I stumbled upon the interface IScheduledJobExecutor (EPiServer.Scheduler.IScheduledJobExecutor).
Is this interface only for manual execution of scheduled jobs?
Would it be possible to mimic the behavior of scheduled jobs in admin mode using IScheduledJobExecutor? For example creating a ScheduledJob and then scheduling it in an InitializableModule using IScheduledJobExecutor?
If you want to run jobs as admin when running from the scheulder you just need to have
// This block allows for a scheduled job to perform content repository updates when ran on a schedule,
// If the scheduled job is exectued manually, this block is ignored
if (HttpContext.Current == null)
var imponationService = ServiceLocator.Current.GetInstance<IUserImpersonation>();
var identity = imponationService.CreatePrincipal("admin");
PrincipalInfo.CurrentPrincipal = identity;
Replacing admin in your code with whichever user you want to run as.
Thanks for the reply, Scott!
I was probably unclear but what I wanted to know is if there's a way to use IScheduledJobExecutor to run a job async and still get the admin mode user interface for the job (https://ibb.co/BzchPKY)?
I've been at this before but when you use the attribute ScheduledPlugIn to decorate a class, apparently you can only run the job synchronously. Microsoft has some internal helper class for running sync code async, but somehow it doesn't feel right. With the IScheduledJobExecutor you should be able to run a job async.
What are you trying to achieve from doing this?. We have some large jobs running which we've had Episerver and the DXC move to a separate instance which they'll do if you're worried about the processing of the job impacting the main website thread? https://world.episerver.com/blogs/Sergey-Vorushilo/Dates/2017/12/scheduled-jobs-setup-in-dxc-service/

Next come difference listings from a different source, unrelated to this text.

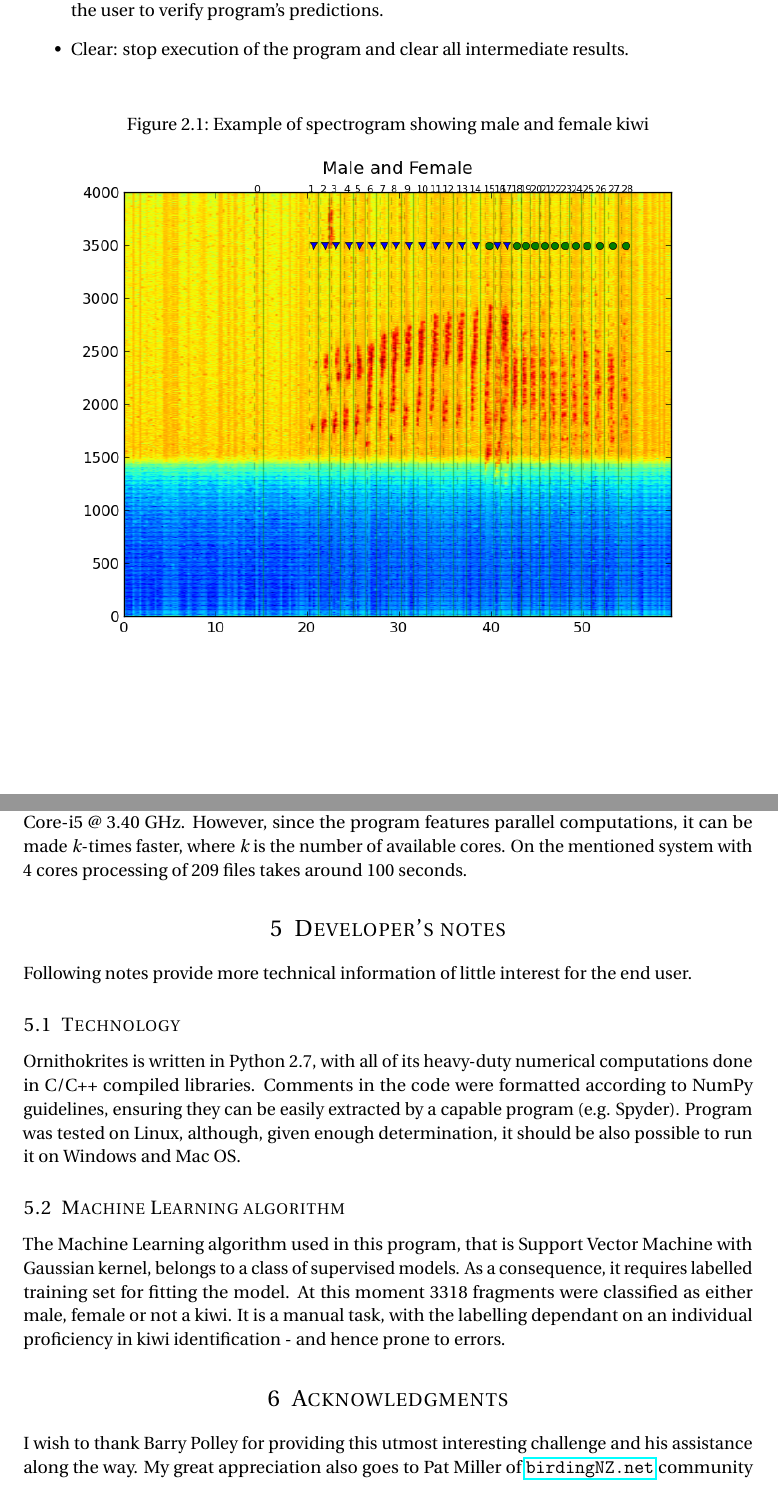
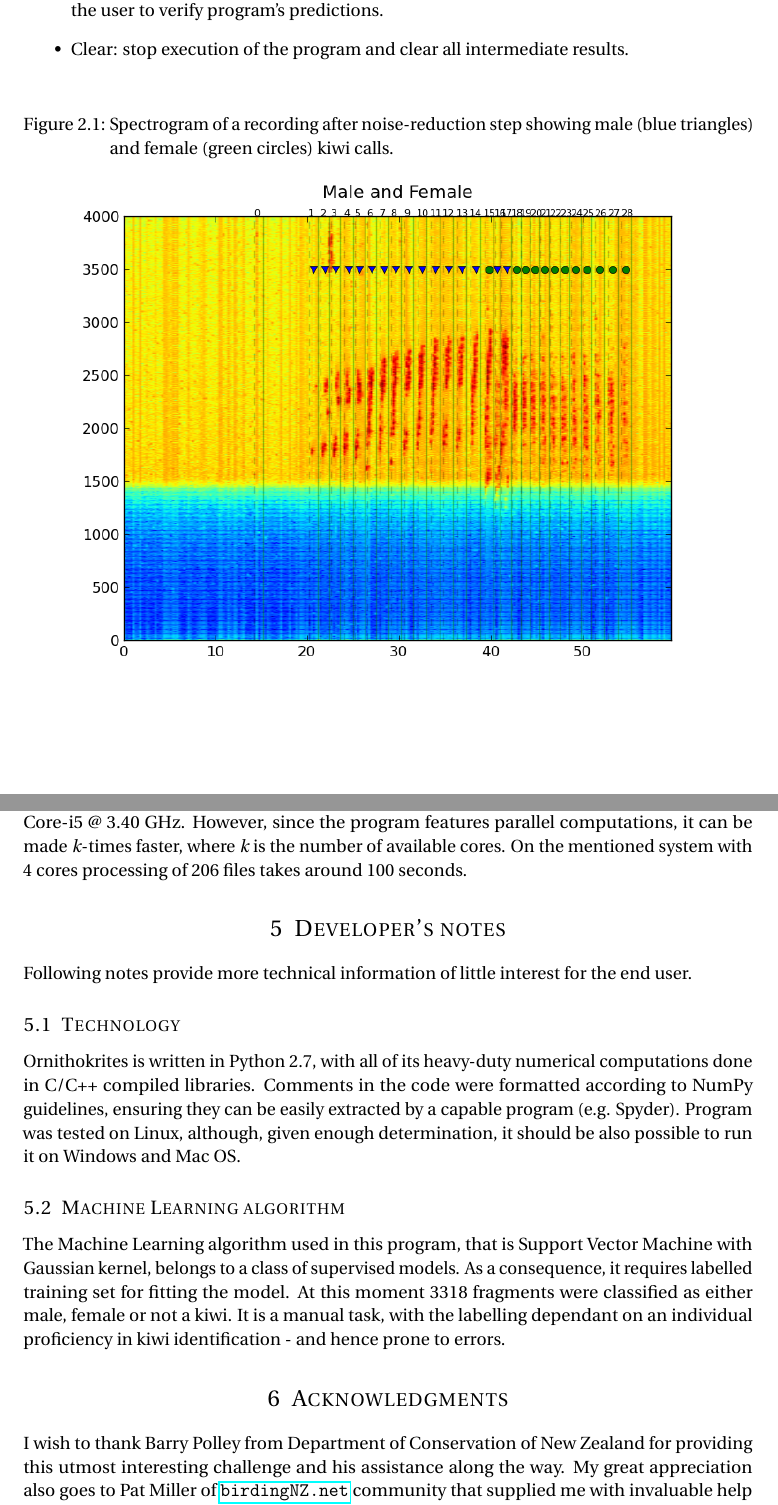
Before and after one commit to tracek/Ornithokrites, a LaTeX document (report/report.tex): two parts of pages 2 and 5 of 5, joined at a grey line, cut so that both start at the same text. Compiled offline with pdfLaTeX.

Commit message:
Correct typos

```diff
--- a/report/report.tex
+++ b/report/report.tex
@@ -87,7 +87,7 @@ After providing the credentials, the user is directed to a simple web form that
 
 \begin{figure}[hbtp]
 \label{fig:spectrogram}
-\caption{Example of spectrogram showing male and female kiwi}
+\caption{Spectrogram of a recording after noise-reduction step showing male (blue triangles) and female (green circles) kiwi calls. }
 \centering
 \includegraphics[scale=0.7]{spectrogram.png}
 \end{figure}
@@ -145,7 +145,7 @@ As visualised in the confusion matrix \footnote{\url{http://en.wikipedia.org/wik
 
 Since the program was trained on 1-minute samples, it very well might be that many times longer recordings will require a bit different approach with respect to noise reduction - and thus prove more challenging to the algorithm; nothing that cannot be fixed with more training data.
 
-Processing of a single, one-minute file takes roughly 2 seconds on a single core of Intel Core-i5 @ 3.40 GHz. However, since the program features parallel computations, it can be made \textit{k}-times faster, where \textit{k} is the number of available cores. On the mentioned system with 4 cores processing of 209 files takes around 100 seconds.
+Processing of a single, one-minute file takes roughly 2 seconds on a single core of Intel Core-i5 @ 3.40 GHz. However, since the program features parallel computations, it can be made \textit{k}-times faster, where \textit{k} is the number of available cores. On the mentioned system with 4 cores processing of 206 files takes around 100 seconds.
 
 \section{Developer's notes}
 Following notes provide more technical information of little interest for the end user.
@@ -155,7 +155,7 @@ Ornithokrites is written in Python 2.7, with all of its heavy-duty numerical com
 The Machine Learning algorithm used in this program, that is Support Vector Machine with Gaussian kernel, belongs to a class of supervised models. As a consequence, it requires labelled training set for fitting the model. At this moment 3318 fragments were classified as either male, female or not a kiwi. It is a manual task, with the labelling dependant on an individual proficiency in kiwi identification - and hence prone to errors.
 
 \section{Acknowledgments}
-I wish to thank Barry Polley for providing this utmost interesting challenge and his assistance along the way. My great appreciation also goes to Pat Miller of \url{birdingNZ.net} community that supplied me with invaluable help concerning kiwi identification; without his aid I would not be able to achieve such high accuracy.
+I wish to thank Barry Polley from Department of Conservation of New Zealand for providing this utmost interesting challenge and his assistance along the way. My great appreciation also goes to Pat Miller of \url{birdingNZ.net} community that supplied me with invaluable help concerning kiwi identification; without his aid I would not be able to achieve such high accuracy.
 
 \section{Contact information}
 My e-mail: \href{mailto:lukasz.tracewski@gmail.com}{lukasz.tracewski@gmail.com}
```
Also changed, not shown: report/report.pdf.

Also DXC support Azure WebJobs now
Ok. We're running our sites on-prem.
I'm just afraid that running a lot of async code in our scheduled jobs might affect the performance of the site and the web server as a whole.
Yes it can do that's why on the DXC there's that option but if you're running on premise what I would do is just set up another IIS site. You can sent the main website to have enableScheduler=”false” so that the jobs don't run there and then true on the new instance. Then the second instance become a scheduler website where you can be sure there's no impact, that's all they do in the DXC article I linked to. This then avoids any performance issues, you can even put it on a separate IIS server if you like.